comes to me will never
be hungry, and whoever believes
in me will never be thirsty’

‘This is the bread that comes down from heaven, so that one may eat of it and not die’ (John 6: 50) … bread prepared on Saturday for the Sunday Liturgy in Ouranoupolis, near Mount Athos (Photograph: Patrick Comerford, 2018)

Patrick Comerford

Sunday 12 August 2018,

The Eleventh Sunday after Trinity (Proper 14B).


11.30 a.m., Morning Prayer, Holy Trinity Church, Rathkeale, Co Limerick.

Readings: II Samuel 18: 5-9, 15, 31-33; Psalm 130; Ephesians 4: 25 to 5: 2; John 6: 35, 41-51.

David and Absalom (Marc Chagall, 1956)
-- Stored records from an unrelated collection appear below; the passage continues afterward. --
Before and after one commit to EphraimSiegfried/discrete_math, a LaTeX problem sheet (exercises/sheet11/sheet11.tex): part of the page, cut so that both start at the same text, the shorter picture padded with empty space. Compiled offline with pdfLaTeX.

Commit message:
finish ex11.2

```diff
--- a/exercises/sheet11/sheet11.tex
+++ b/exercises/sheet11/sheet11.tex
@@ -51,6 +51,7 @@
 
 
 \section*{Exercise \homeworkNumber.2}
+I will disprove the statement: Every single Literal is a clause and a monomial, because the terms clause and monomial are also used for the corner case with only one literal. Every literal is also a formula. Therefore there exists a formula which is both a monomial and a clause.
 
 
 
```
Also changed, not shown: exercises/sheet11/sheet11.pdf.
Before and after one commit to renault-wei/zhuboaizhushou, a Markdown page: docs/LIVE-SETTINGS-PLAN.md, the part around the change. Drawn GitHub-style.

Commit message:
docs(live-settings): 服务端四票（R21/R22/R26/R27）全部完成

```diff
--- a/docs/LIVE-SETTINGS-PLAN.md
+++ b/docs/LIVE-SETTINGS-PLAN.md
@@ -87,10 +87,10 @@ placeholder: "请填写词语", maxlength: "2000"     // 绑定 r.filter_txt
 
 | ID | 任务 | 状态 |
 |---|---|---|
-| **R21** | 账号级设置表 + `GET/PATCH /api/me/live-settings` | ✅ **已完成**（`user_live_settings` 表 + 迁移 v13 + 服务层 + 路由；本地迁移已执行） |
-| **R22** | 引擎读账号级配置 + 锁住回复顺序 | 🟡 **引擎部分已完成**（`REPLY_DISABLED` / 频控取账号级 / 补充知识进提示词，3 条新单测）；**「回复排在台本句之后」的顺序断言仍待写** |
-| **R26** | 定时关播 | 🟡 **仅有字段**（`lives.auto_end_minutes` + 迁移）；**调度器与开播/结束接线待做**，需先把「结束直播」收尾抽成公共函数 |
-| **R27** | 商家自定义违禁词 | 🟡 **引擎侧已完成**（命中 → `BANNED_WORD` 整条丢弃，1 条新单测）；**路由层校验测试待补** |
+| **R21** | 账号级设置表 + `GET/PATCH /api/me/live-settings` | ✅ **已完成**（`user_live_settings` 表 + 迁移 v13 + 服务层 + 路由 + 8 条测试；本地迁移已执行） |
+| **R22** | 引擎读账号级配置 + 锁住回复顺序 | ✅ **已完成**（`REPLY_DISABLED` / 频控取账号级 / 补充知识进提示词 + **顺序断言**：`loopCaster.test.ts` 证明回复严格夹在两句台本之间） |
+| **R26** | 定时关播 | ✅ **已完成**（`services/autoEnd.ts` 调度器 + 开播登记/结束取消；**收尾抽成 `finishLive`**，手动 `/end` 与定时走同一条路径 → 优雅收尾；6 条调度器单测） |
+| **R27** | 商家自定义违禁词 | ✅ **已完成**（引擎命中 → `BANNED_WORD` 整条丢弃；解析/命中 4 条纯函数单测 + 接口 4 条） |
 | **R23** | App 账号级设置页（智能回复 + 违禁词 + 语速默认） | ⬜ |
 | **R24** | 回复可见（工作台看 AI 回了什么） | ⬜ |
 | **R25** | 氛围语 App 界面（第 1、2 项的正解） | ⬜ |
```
May I speak to you in the name of God, + Father, Son and Holy Spirit. Amen.

One of the reasons I find many people say they are turned off the Old Testament is the amount of violence they find in it.

People who seem to have no problems watching boxers punch each other around the head in the ring, or watching ‘mixed martial arts,’ have real problems when it comes to stories in the Old Testament of wars, murders and battles.

And we have them all in our Old Testament reading this morning (II Samuel 18: 5-9, 15, 31-33).

It is a story of violence: father and son fighting each other after son has violated sister; mercenaries brought in; pitched battles with slaughter and overkill – in those days a battle force of 20,000 amounted to weapons of mass destruction in the Middle East.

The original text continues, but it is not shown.